Please filter the entries for the word "sheet" and copy every line that has it.

:: STORED DATA

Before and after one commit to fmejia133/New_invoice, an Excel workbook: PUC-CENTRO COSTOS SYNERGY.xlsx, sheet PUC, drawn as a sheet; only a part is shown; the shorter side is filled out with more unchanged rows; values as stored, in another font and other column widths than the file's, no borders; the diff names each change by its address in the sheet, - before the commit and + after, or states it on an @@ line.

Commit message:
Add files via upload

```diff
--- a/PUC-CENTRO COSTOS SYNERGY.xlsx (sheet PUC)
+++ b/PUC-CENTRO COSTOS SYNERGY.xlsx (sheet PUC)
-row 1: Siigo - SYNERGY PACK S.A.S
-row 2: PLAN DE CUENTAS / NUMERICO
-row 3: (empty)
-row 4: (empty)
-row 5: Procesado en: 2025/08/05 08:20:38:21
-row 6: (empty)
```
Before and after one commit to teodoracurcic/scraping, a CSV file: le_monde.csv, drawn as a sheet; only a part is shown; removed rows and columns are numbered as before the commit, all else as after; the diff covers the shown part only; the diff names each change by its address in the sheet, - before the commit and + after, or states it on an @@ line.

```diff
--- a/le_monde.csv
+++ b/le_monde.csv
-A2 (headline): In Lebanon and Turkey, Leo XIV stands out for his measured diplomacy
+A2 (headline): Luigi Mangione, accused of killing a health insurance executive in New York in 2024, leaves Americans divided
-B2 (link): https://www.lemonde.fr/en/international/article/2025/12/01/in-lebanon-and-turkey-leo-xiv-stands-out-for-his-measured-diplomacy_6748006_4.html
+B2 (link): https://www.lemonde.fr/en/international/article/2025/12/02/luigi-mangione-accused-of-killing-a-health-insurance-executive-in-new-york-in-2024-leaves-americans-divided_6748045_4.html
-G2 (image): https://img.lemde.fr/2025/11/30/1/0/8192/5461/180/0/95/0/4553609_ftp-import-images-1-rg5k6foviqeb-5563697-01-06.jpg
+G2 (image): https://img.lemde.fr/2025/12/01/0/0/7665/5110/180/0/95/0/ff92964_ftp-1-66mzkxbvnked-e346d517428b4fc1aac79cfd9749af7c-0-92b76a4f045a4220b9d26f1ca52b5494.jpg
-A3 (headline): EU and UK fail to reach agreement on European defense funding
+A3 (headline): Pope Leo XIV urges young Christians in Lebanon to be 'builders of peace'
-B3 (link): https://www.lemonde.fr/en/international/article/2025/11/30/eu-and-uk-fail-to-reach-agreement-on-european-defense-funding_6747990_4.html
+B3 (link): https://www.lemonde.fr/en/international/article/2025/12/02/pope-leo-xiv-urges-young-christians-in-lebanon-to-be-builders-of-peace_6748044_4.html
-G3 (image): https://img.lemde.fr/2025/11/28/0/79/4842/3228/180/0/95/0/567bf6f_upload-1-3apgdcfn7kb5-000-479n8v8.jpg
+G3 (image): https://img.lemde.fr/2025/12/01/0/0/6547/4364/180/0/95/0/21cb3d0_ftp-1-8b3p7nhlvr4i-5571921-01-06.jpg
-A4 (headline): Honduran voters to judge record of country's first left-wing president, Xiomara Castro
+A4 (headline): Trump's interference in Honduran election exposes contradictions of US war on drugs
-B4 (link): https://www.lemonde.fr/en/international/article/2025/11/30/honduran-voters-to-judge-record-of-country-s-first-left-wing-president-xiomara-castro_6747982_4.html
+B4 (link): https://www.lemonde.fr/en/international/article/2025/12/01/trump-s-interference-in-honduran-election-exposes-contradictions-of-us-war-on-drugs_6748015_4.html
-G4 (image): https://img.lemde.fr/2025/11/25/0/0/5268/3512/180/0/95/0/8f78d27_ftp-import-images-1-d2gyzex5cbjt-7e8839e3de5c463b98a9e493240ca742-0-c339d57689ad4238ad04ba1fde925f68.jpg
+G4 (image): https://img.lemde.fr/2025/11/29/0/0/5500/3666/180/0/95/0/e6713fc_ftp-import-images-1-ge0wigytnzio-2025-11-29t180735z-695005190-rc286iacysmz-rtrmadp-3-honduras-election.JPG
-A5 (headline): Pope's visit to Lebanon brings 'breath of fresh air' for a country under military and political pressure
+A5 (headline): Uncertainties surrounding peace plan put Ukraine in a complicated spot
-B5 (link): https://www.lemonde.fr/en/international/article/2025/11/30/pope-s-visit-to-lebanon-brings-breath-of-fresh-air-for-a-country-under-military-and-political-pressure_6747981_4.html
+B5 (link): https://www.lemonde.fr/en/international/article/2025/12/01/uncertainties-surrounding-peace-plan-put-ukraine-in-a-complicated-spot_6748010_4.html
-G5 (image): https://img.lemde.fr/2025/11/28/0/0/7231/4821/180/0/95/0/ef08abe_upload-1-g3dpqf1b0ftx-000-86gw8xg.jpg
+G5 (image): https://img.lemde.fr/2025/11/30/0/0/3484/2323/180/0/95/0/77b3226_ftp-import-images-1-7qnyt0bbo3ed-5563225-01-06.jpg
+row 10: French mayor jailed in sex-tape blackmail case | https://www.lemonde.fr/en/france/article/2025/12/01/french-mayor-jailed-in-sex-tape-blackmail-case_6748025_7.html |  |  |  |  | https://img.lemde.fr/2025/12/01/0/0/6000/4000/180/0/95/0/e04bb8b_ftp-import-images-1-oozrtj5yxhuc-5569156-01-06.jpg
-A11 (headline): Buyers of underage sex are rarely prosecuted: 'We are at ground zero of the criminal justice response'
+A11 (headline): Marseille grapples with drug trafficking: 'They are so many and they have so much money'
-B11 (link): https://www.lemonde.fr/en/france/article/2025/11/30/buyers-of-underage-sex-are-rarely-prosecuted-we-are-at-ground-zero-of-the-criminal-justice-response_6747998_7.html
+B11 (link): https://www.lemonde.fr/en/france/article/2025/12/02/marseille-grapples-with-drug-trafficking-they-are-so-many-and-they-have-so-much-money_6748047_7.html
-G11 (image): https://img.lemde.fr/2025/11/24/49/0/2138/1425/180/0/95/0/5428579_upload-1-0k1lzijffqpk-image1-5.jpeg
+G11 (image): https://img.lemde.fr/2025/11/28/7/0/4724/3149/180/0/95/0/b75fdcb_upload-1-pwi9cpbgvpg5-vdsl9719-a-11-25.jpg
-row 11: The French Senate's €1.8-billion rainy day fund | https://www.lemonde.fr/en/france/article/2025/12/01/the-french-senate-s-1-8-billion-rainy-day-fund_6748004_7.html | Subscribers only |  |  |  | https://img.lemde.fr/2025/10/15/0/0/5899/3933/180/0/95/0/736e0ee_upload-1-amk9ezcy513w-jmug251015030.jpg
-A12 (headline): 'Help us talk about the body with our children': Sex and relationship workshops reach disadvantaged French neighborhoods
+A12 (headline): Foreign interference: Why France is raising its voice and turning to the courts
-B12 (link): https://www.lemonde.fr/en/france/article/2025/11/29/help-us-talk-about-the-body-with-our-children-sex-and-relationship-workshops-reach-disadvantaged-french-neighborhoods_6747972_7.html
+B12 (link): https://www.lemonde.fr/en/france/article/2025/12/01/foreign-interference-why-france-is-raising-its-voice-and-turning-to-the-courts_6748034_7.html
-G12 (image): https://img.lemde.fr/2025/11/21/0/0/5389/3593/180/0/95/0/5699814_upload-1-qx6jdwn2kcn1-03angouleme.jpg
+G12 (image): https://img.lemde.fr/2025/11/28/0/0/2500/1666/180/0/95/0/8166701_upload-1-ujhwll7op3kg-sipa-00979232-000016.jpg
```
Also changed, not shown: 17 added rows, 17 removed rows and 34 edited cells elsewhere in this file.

::::

REPLY TO THE TASK:
Before and after one commit to fmejia133/New_invoice, an Excel workbook: PUC-CENTRO COSTOS SYNERGY.xlsx, sheet PUC, drawn as a sheet; only a part is shown; the shorter side is filled out with more unchanged rows; values as stored, in another font and other column widths than the file's, no borders; the diff names each change by its address in the sheet, - before the commit and + after, or states it on an @@ line.
--- a/PUC-CENTRO COSTOS SYNERGY.xlsx (sheet PUC)
+++ b/PUC-CENTRO COSTOS SYNERGY.xlsx (sheet PUC)
Before and after one commit to teodoracurcic/scraping, a CSV file: le_monde.csv, drawn as a sheet; only a part is shown; removed rows and columns are numbered as before the commit, all else as after; the diff covers the shown part only; the diff names each change by its address in the sheet, - before the commit and + after, or states it on an @@ line.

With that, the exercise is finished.